PROBLEM STATEMENT:
Your response is a verbatim copy of the listing, stripped of its images.

Start of PROVIDED INFORMATION

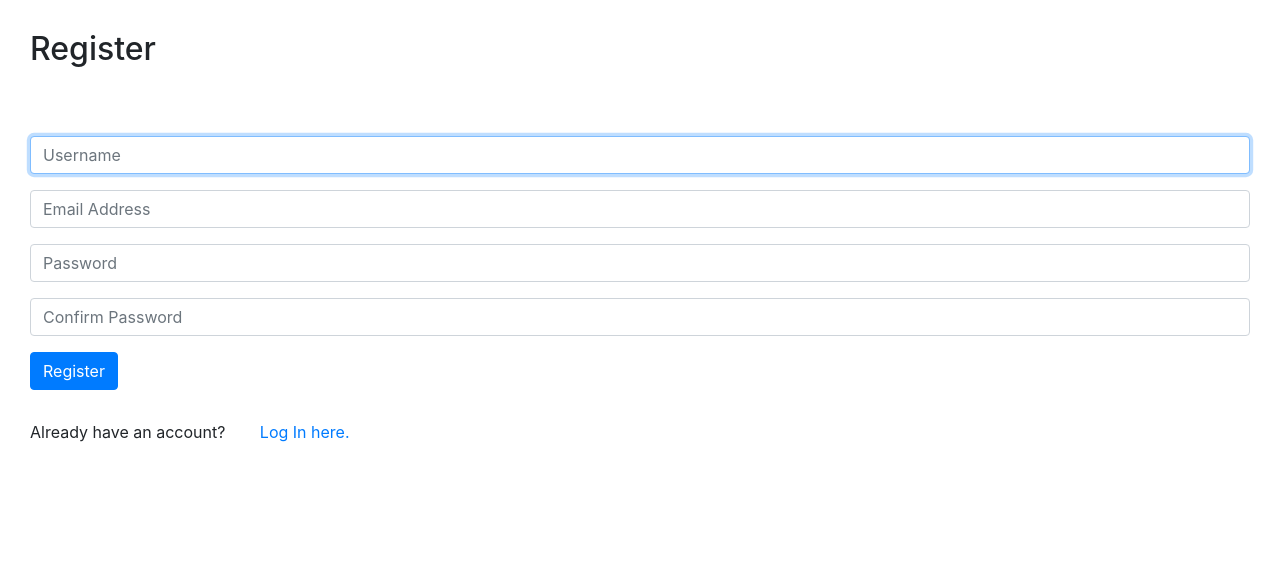
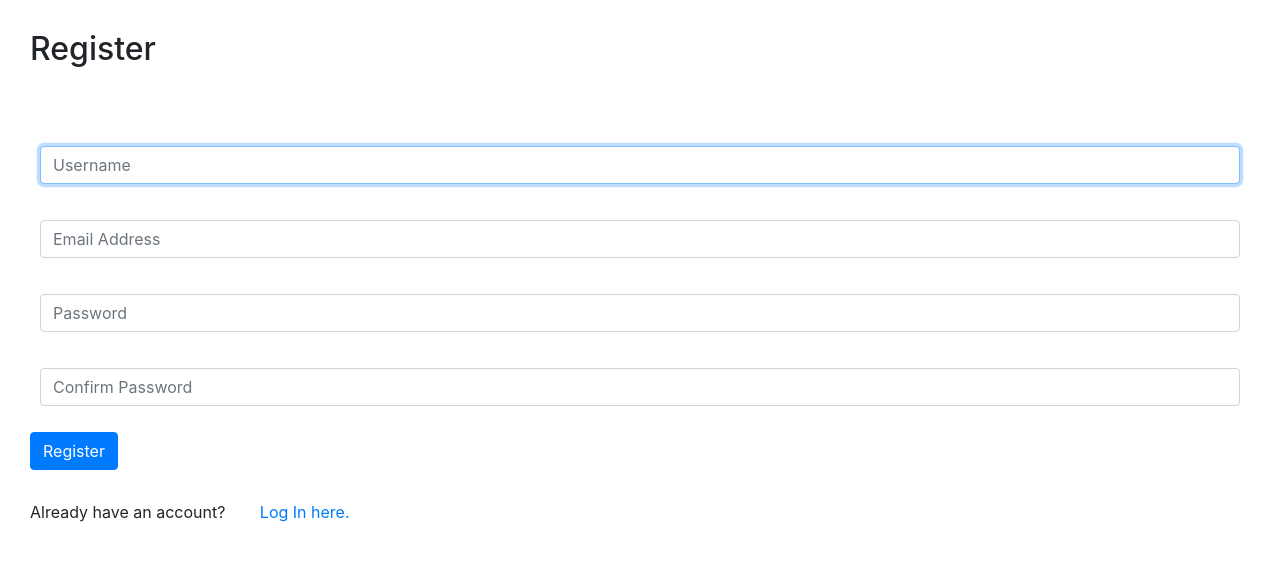
Before and after one commit to ThoshHub/CS50-Network, a Django app: page /register in a window 1280 px wide. Shown: the part 56-617 px from the top of the page. Run offline with Django 3.2, Linux system fonts and the light colour scheme; some libraries are stand-ins or nearby versions.

Commit message:
added css padding for form-group class, will need to add more

```diff
--- a/network/static/network/styles.css
+++ b/network/static/network/styles.css
@@ -5,3 +5,7 @@
 .message-form {
 	padding: 10px /*change this*/
 }
+
+.form-group {
+	padding: 10px /*change this*/
+}
```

End of PROVIDED INFORMATION

EXERCISE SOLUTION:
Before and after one commit to ThoshHub/CS50-Network, a Django app: page /register in a window 1280 px wide. Shown: the part 56-617 px from the top of the page. Run offline with Django 3.2, Linux system fonts and the light colour scheme; some libraries are stand-ins or nearby versions.

Commit message:
added css padding for form-group class, will need to add more

```diff
--- a/network/static/network/styles.css
+++ b/network/static/network/styles.css
@@ -5,3 +5,7 @@
 .message-form {
 	padding: 10px /*change this*/
 }
+
+.form-group {
+	padding: 10px /*change this*/
+}
```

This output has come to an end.